### Working data
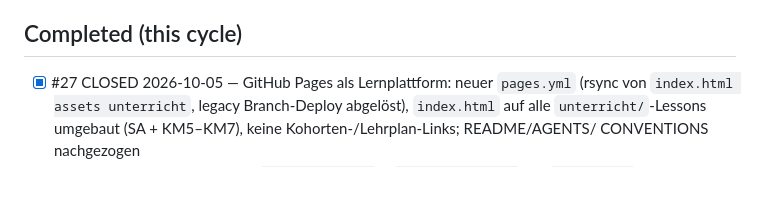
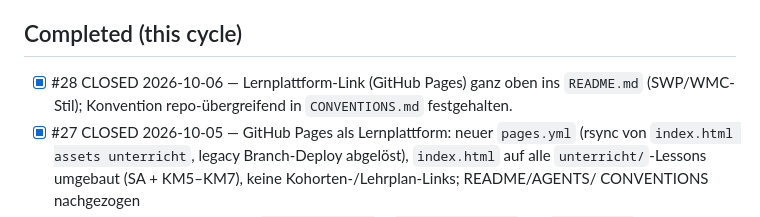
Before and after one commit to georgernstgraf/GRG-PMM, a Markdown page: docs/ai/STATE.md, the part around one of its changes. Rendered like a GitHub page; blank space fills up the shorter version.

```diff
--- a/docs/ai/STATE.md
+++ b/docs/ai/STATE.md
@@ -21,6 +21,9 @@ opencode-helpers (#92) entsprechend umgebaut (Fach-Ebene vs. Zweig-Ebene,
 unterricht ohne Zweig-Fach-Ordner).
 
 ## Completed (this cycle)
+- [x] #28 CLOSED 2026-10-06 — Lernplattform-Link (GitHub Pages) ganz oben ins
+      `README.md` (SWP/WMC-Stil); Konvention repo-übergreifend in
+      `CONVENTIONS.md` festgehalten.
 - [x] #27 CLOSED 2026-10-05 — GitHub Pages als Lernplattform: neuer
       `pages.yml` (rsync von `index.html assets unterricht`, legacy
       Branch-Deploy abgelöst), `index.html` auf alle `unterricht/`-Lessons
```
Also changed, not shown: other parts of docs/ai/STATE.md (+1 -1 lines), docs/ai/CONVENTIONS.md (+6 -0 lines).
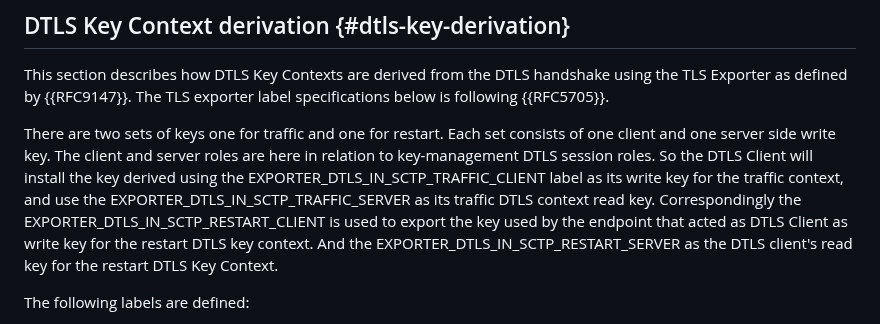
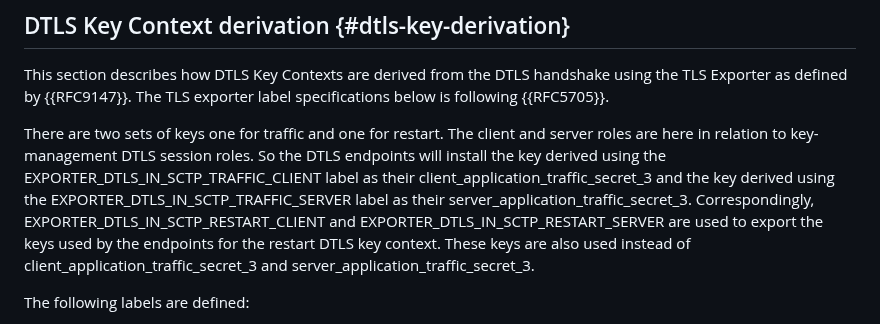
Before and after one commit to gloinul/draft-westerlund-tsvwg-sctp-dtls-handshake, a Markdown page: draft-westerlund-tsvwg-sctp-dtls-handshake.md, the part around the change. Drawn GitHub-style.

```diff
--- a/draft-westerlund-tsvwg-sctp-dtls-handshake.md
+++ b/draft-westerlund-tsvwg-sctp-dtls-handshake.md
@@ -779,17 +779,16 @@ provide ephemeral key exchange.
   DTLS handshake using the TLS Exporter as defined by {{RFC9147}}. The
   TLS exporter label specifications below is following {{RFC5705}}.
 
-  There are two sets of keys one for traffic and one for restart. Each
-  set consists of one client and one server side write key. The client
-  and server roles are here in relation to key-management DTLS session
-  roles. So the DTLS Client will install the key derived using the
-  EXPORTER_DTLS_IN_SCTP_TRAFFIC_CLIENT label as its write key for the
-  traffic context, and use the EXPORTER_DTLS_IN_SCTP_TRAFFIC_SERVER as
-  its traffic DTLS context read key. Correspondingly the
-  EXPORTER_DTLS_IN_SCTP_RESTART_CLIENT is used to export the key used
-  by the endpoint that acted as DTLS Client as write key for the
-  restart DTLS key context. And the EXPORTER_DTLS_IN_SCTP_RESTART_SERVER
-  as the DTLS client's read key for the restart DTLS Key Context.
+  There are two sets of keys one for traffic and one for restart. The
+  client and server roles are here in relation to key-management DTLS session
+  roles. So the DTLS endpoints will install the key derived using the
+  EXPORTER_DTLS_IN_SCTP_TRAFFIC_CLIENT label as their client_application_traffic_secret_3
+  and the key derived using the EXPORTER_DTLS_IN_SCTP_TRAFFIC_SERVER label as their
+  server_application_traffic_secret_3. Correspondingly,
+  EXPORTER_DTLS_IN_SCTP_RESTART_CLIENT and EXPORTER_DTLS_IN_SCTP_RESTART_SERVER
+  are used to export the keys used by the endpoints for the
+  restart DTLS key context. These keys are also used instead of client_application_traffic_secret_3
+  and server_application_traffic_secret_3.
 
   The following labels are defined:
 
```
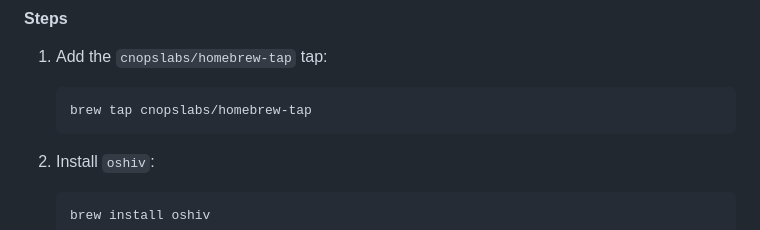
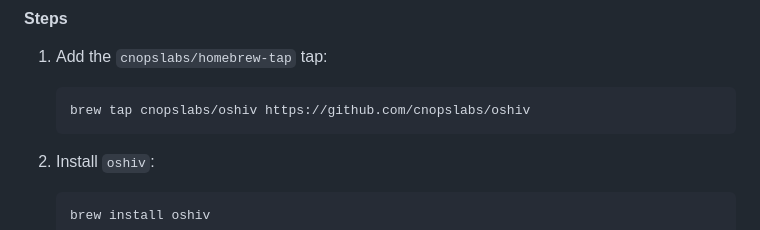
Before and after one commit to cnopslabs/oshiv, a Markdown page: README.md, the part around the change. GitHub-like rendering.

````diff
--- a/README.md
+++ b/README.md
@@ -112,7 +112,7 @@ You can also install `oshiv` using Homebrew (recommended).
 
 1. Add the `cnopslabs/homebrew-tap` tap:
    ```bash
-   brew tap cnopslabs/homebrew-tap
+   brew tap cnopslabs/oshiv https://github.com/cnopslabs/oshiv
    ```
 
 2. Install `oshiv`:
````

### The problem
Only the text of the records belongs in your answer, copied exactly as it appears above.

### Task result
Before and after one commit to georgernstgraf/GRG-PMM, a Markdown page: docs/ai/STATE.md, the part around one of its changes. Rendered like a GitHub page; blank space fills up the shorter version.

```diff
--- a/docs/ai/STATE.md
+++ b/docs/ai/STATE.md
@@ -21,6 +21,9 @@ opencode-helpers (#92) entsprechend umgebaut (Fach-Ebene vs. Zweig-Ebene,
 unterricht ohne Zweig-Fach-Ordner).
 
 ## Completed (this cycle)
+- [x] #28 CLOSED 2026-10-06 — Lernplattform-Link (GitHub Pages) ganz oben ins
+      `README.md` (SWP/WMC-Stil); Konvention repo-übergreifend in
+      `CONVENTIONS.md` festgehalten.
 - [x] #27 CLOSED 2026-10-05 — GitHub Pages als Lernplattform: neuer
       `pages.yml` (rsync von `index.html assets unterricht`, legacy
       Branch-Deploy abgelöst), `index.html` auf alle `unterricht/`-Lessons
```
Also changed, not shown: other parts of docs/ai/STATE.md (+1 -1 lines), docs/ai/CONVENTIONS.md (+6 -0 lines).
Before and after one commit to gloinul/draft-westerlund-tsvwg-sctp-dtls-handshake, a Markdown page: draft-westerlund-tsvwg-sctp-dtls-handshake.md, the part around the change. Drawn GitHub-style.

```diff
--- a/draft-westerlund-tsvwg-sctp-dtls-handshake.md
+++ b/draft-westerlund-tsvwg-sctp-dtls-handshake.md
@@ -779,17 +779,16 @@ provide ephemeral key exchange.
   DTLS handshake using the TLS Exporter as defined by {{RFC9147}}. The
   TLS exporter label specifications below is following {{RFC5705}}.
 
-  There are two sets of keys one for traffic and one for restart. Each
-  set consists of one client and one server side write key. The client
-  and server roles are here in relation to key-management DTLS session
-  roles. So the DTLS Client will install the key derived using the
-  EXPORTER_DTLS_IN_SCTP_TRAFFIC_CLIENT label as its write key for the
-  traffic context, and use the EXPORTER_DTLS_IN_SCTP_TRAFFIC_SERVER as
-  its traffic DTLS context read key. Correspondingly the
-  EXPORTER_DTLS_IN_SCTP_RESTART_CLIENT is used to export the key used
-  by the endpoint that acted as DTLS Client as write key for the
-  restart DTLS key context. And the EXPORTER_DTLS_IN_SCTP_RESTART_SERVER
-  as the DTLS client's read key for the restart DTLS Key Context.
+  There are two sets of keys one for traffic and one for restart. The
+  client and server roles are here in relation to key-management DTLS session
+  roles. So the DTLS endpoints will install the key derived using the
+  EXPORTER_DTLS_IN_SCTP_TRAFFIC_CLIENT label as their client_application_traffic_secret_3
+  and the key derived using the EXPORTER_DTLS_IN_SCTP_TRAFFIC_SERVER label as their
+  server_application_traffic_secret_3. Correspondingly,
+  EXPORTER_DTLS_IN_SCTP_RESTART_CLIENT and EXPORTER_DTLS_IN_SCTP_RESTART_SERVER
+  are used to export the keys used by the endpoints for the
+  restart DTLS key context. These keys are also used instead of client_application_traffic_secret_3
+  and server_application_traffic_secret_3.
 
   The following labels are defined:
 
```
Before and after one commit to cnopslabs/oshiv, a Markdown page: README.md, the part around the change. GitHub-like rendering.

````diff
--- a/README.md
+++ b/README.md
@@ -112,7 +112,7 @@ You can also install `oshiv` using Homebrew (recommended).
 
 1. Add the `cnopslabs/homebrew-tap` tap:
    ```bash
-   brew tap cnopslabs/homebrew-tap
+   brew tap cnopslabs/oshiv https://github.com/cnopslabs/oshiv
    ```
 
 2. Install `oshiv`:
````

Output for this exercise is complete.